There is also a fireplace. Above the mantel shelf is a gesso panel by Margaret Macdonald Mackintosh. This was an artwork made on site: The Sleeping Princess. Gesso is a technique with a special kind of plaster mixture which is used to prepare a surface for painting. Margaret often used it when creating art.

colour photograph of an artwork panel, it shows a female figure sleeping with swirling lines and rose motifs around her.

When entering the principal bedroom there are two mirrored linen and silk embroidery panels on both sides of the bed. Both were designed by Margaret, as well as the bedspreads. Charles’ iconic black ladder-back chair is also to be found there. It’s more an object d’art than a chair to sit on, and also a perfect place to drape clothes before going to bed.

colour photograph a bedroom, behind the bed are two long tapestries on a wall with rose motif wallpaper on other walls.
two long embroidered panels, a female figure on each side with circular lines surrounding each.
colour photograph of a chair with a high back.

Charles and Margaret designed nearly all pieces of furniture, light fittings, textiles and decorative items custom–made for the Hill House. The lamps, especially those hanging from the ceilings, are aesthetically unique. The design combines the Glasgow Style with Japanese influences.

The Hill House as a home

The Blackie family moved into the Hill House in 1904.

The Mackintoshes handed over their new home, with Charles saying: 'Here is the house. It’s not an Italian Villa, an English Mansion House, a Swiss Chalet, or a Scotch Castle. It is a Dwelling House.' Walter Blackie and his family lived nearly 50 years in their home on the hill.

Over the years, the Hill House has suffered severely from water damage. Its location on a very exposed site in the west of Scotland has made it vulnerable for rain and wind.

Since 1982, the National Trust for Scotland (NTS) has been responsible for the Hill House, and are working intensely to save it for the future. During this important work, the Hill House is still open for visitors.

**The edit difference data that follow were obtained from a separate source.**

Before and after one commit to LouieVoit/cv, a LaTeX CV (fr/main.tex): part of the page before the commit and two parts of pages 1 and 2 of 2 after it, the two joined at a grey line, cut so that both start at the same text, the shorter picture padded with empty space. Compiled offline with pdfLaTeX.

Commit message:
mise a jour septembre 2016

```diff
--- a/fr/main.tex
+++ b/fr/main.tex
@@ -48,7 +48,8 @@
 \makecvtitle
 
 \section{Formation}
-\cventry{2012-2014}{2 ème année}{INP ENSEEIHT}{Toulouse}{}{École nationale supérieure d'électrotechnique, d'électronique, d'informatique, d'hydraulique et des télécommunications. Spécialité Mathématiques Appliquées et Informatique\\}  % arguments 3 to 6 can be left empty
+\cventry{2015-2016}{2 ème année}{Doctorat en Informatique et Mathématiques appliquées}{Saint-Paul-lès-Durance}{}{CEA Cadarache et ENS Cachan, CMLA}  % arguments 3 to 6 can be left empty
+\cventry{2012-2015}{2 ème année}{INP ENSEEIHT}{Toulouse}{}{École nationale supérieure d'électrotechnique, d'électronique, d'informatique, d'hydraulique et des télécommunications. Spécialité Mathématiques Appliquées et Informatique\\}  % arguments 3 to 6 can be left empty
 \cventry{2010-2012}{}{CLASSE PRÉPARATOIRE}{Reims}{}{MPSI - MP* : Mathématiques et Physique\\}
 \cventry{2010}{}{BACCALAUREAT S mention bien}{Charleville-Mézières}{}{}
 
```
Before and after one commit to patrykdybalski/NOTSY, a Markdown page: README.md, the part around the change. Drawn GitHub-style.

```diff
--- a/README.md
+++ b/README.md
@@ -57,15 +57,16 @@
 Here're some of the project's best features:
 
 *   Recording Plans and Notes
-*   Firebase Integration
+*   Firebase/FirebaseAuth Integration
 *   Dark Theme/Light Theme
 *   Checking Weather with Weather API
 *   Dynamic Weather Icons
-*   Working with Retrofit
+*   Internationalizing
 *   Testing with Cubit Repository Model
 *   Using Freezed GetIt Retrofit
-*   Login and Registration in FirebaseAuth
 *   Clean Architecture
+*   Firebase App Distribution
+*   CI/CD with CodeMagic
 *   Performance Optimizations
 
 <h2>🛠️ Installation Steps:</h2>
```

Further reading

  • Alan Crawford, 1995, Charles Rennie Mackintosh, London: Thames & Hudson Ltd
  • Jackie Cooper (ed.), 1984, Mackintosh Architecture. The Complete Buildings and Selected Projects, London: Academy Editions
  • Jude Burkhauser (ed.), 1990, Glasgow Girls. Women in art and design 1880-1920, Edinburgh: Canongate Publishing Limited
  • Jan Torsten Ahlstrand, 1976, Arkitekturtermer, Lund: Studentlitteratur (A dictionary of architecture terms in four languages)
  • The Hill House website
  • Mackintosh Architecture website